> [Data for this exercise]:
_____
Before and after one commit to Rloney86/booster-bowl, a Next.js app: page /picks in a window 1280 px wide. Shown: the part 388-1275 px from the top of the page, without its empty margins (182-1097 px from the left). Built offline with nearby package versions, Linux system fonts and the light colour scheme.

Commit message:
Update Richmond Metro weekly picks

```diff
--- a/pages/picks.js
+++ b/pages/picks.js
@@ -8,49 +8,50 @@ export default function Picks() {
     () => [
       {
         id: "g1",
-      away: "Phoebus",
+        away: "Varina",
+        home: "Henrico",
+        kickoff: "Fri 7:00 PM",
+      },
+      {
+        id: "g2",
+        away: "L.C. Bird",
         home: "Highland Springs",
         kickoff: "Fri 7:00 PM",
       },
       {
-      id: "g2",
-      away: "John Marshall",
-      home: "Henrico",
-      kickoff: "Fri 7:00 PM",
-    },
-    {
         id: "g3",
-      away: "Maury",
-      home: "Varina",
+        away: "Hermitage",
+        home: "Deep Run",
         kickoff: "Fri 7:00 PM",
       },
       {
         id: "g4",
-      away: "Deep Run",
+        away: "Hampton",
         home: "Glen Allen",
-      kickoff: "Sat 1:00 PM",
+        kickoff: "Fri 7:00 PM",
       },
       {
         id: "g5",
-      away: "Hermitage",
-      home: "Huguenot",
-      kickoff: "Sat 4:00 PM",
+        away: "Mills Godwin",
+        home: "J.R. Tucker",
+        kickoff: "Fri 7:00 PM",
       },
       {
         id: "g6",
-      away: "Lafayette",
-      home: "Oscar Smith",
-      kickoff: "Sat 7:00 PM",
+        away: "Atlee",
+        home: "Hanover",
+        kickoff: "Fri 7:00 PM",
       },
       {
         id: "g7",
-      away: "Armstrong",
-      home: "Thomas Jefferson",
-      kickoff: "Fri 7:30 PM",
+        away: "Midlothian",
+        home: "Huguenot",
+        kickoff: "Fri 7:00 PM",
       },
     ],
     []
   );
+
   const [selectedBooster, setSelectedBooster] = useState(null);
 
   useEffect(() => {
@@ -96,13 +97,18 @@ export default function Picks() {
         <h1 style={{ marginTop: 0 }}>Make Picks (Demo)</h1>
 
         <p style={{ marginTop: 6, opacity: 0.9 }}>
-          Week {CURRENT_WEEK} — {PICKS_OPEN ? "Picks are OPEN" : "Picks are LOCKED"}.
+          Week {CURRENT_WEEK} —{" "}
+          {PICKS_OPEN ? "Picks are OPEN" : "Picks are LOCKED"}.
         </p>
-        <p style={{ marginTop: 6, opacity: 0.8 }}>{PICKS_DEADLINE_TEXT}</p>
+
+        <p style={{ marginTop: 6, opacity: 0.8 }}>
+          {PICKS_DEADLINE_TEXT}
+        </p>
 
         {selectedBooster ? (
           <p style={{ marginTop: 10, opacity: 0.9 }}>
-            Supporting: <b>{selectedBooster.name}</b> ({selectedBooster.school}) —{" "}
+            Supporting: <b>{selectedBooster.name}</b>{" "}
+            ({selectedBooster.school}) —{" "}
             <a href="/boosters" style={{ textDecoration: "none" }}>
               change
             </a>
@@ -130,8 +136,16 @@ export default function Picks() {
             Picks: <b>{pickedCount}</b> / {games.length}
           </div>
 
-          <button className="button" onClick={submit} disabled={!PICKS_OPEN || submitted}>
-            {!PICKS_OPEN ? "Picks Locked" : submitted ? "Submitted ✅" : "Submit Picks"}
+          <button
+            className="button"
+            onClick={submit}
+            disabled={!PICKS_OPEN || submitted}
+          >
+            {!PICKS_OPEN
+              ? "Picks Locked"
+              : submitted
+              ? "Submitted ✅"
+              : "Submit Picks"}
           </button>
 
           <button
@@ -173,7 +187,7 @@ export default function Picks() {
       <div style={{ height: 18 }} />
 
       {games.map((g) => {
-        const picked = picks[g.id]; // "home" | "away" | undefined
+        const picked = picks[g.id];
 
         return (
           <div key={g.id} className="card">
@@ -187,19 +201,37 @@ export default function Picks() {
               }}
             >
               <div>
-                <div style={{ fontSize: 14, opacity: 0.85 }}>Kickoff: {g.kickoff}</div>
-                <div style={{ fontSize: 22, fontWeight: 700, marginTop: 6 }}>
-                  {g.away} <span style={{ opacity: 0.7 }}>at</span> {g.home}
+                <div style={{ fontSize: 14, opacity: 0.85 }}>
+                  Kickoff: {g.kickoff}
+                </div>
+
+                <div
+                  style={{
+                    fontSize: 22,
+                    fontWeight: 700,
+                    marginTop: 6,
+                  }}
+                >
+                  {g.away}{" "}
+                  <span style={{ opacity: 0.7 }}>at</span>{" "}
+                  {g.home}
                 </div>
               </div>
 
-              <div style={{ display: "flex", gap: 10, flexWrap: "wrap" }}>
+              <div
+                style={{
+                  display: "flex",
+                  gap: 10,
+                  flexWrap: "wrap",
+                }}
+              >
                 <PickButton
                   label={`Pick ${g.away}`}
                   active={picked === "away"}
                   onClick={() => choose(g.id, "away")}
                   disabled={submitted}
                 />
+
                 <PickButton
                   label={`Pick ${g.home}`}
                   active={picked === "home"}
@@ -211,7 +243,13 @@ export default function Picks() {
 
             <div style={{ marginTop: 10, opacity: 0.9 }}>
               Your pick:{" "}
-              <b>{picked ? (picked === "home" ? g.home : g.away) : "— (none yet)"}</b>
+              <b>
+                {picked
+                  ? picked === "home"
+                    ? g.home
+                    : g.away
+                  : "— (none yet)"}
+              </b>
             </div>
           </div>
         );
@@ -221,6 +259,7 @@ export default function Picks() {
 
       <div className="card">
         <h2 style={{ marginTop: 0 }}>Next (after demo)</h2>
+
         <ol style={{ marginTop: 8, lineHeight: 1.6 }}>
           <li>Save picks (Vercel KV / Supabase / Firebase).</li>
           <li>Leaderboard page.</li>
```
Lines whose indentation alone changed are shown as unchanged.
_____
> [Problem details]:
Return every record exactly as it was given.

> [Answer box]:
Before and after one commit to Rloney86/booster-bowl, a Next.js app: page /picks in a window 1280 px wide. Shown: the part 388-1275 px from the top of the page, without its empty margins (182-1097 px from the left). Built offline with nearby package versions, Linux system fonts and the light colour scheme.

Commit message:
Update Richmond Metro weekly picks

```diff
--- a/pages/picks.js
+++ b/pages/picks.js
@@ -8,49 +8,50 @@ export default function Picks() {
     () => [
       {
         id: "g1",
-      away: "Phoebus",
+        away: "Varina",
+        home: "Henrico",
+        kickoff: "Fri 7:00 PM",
+      },
+      {
+        id: "g2",
+        away: "L.C. Bird",
         home: "Highland Springs",
         kickoff: "Fri 7:00 PM",
       },
       {
-      id: "g2",
-      away: "John Marshall",
-      home: "Henrico",
-      kickoff: "Fri 7:00 PM",
-    },
-    {
         id: "g3",
-      away: "Maury",
-      home: "Varina",
+        away: "Hermitage",
+        home: "Deep Run",
         kickoff: "Fri 7:00 PM",
       },
       {
         id: "g4",
-      away: "Deep Run",
+        away: "Hampton",
         home: "Glen Allen",
-      kickoff: "Sat 1:00 PM",
+        kickoff: "Fri 7:00 PM",
       },
       {
         id: "g5",
-      away: "Hermitage",
-      home: "Huguenot",
-      kickoff: "Sat 4:00 PM",
+        away: "Mills Godwin",
+        home: "J.R. Tucker",
+        kickoff: "Fri 7:00 PM",
       },
       {
         id: "g6",
-      away: "Lafayette",
-      home: "Oscar Smith",
-      kickoff: "Sat 7:00 PM",
+        away: "Atlee",
+        home: "Hanover",
+        kickoff: "Fri 7:00 PM",
       },
       {
         id: "g7",
-      away: "Armstrong",
-      home: "Thomas Jefferson",
-      kickoff: "Fri 7:30 PM",
+        away: "Midlothian",
+        home: "Huguenot",
+        kickoff: "Fri 7:00 PM",
       },
     ],
     []
   );
+
   const [selectedBooster, setSelectedBooster] = useState(null);
 
   useEffect(() => {
@@ -96,13 +97,18 @@ export default function Picks() {
         <h1 style={{ marginTop: 0 }}>Make Picks (Demo)</h1>
 
         <p style={{ marginTop: 6, opacity: 0.9 }}>
-          Week {CURRENT_WEEK} — {PICKS_OPEN ? "Picks are OPEN" : "Picks are LOCKED"}.
+          Week {CURRENT_WEEK} —{" "}
+          {PICKS_OPEN ? "Picks are OPEN" : "Picks are LOCKED"}.
         </p>
-        <p style={{ marginTop: 6, opacity: 0.8 }}>{PICKS_DEADLINE_TEXT}</p>
+
+        <p style={{ marginTop: 6, opacity: 0.8 }}>
+          {PICKS_DEADLINE_TEXT}
+        </p>
 
         {selectedBooster ? (
           <p style={{ marginTop: 10, opacity: 0.9 }}>
-            Supporting: <b>{selectedBooster.name}</b> ({selectedBooster.school}) —{" "}
+            Supporting: <b>{selectedBooster.name}</b>{" "}
+            ({selectedBooster.school}) —{" "}
             <a href="/boosters" style={{ textDecoration: "none" }}>
               change
             </a>
@@ -130,8 +136,16 @@ export default function Picks() {
             Picks: <b>{pickedCount}</b> / {games.length}
           </div>
 
-          <button className="button" onClick={submit} disabled={!PICKS_OPEN || submitted}>
-            {!PICKS_OPEN ? "Picks Locked" : submitted ? "Submitted ✅" : "Submit Picks"}
+          <button
+            className="button"
+            onClick={submit}
+            disabled={!PICKS_OPEN || submitted}
+          >
+            {!PICKS_OPEN
+              ? "Picks Locked"
+              : submitted
+              ? "Submitted ✅"
+              : "Submit Picks"}
           </button>
 
           <button
@@ -173,7 +187,7 @@ export default function Picks() {
       <div style={{ height: 18 }} />
 
       {games.map((g) => {
-        const picked = picks[g.id]; // "home" | "away" | undefined
+        const picked = picks[g.id];
 
         return (
           <div key={g.id} className="card">
@@ -187,19 +201,37 @@ export default function Picks() {
               }}
             >
               <div>
-                <div style={{ fontSize: 14, opacity: 0.85 }}>Kickoff: {g.kickoff}</div>
-                <div style={{ fontSize: 22, fontWeight: 700, marginTop: 6 }}>
-                  {g.away} <span style={{ opacity: 0.7 }}>at</span> {g.home}
+                <div style={{ fontSize: 14, opacity: 0.85 }}>
+                  Kickoff: {g.kickoff}
+                </div>
+
+                <div
+                  style={{
+                    fontSize: 22,
+                    fontWeight: 700,
+                    marginTop: 6,
+                  }}
+                >
+                  {g.away}{" "}
+                  <span style={{ opacity: 0.7 }}>at</span>{" "}
+                  {g.home}
                 </div>
               </div>
 
-              <div style={{ display: "flex", gap: 10, flexWrap: "wrap" }}>
+              <div
+                style={{
+                  display: "flex",
+                  gap: 10,
+                  flexWrap: "wrap",
+                }}
+              >
                 <PickButton
                   label={`Pick ${g.away}`}
                   active={picked === "away"}
                   onClick={() => choose(g.id, "away")}
                   disabled={submitted}
                 />
+
                 <PickButton
                   label={`Pick ${g.home}`}
                   active={picked === "home"}
@@ -211,7 +243,13 @@ export default function Picks() {
 
             <div style={{ marginTop: 10, opacity: 0.9 }}>
               Your pick:{" "}
-              <b>{picked ? (picked === "home" ? g.home : g.away) : "— (none yet)"}</b>
+              <b>
+                {picked
+                  ? picked === "home"
+                    ? g.home
+                    : g.away
+                  : "— (none yet)"}
+              </b>
             </div>
           </div>
         );
@@ -221,6 +259,7 @@ export default function Picks() {
 
       <div className="card">
         <h2 style={{ marginTop: 0 }}>Next (after demo)</h2>
+
         <ol style={{ marginTop: 8, lineHeight: 1.6 }}>
           <li>Save picks (Vercel KV / Supabase / Firebase).</li>
           <li>Leaderboard page.</li>
```
Lines whose indentation alone changed are shown as unchanged.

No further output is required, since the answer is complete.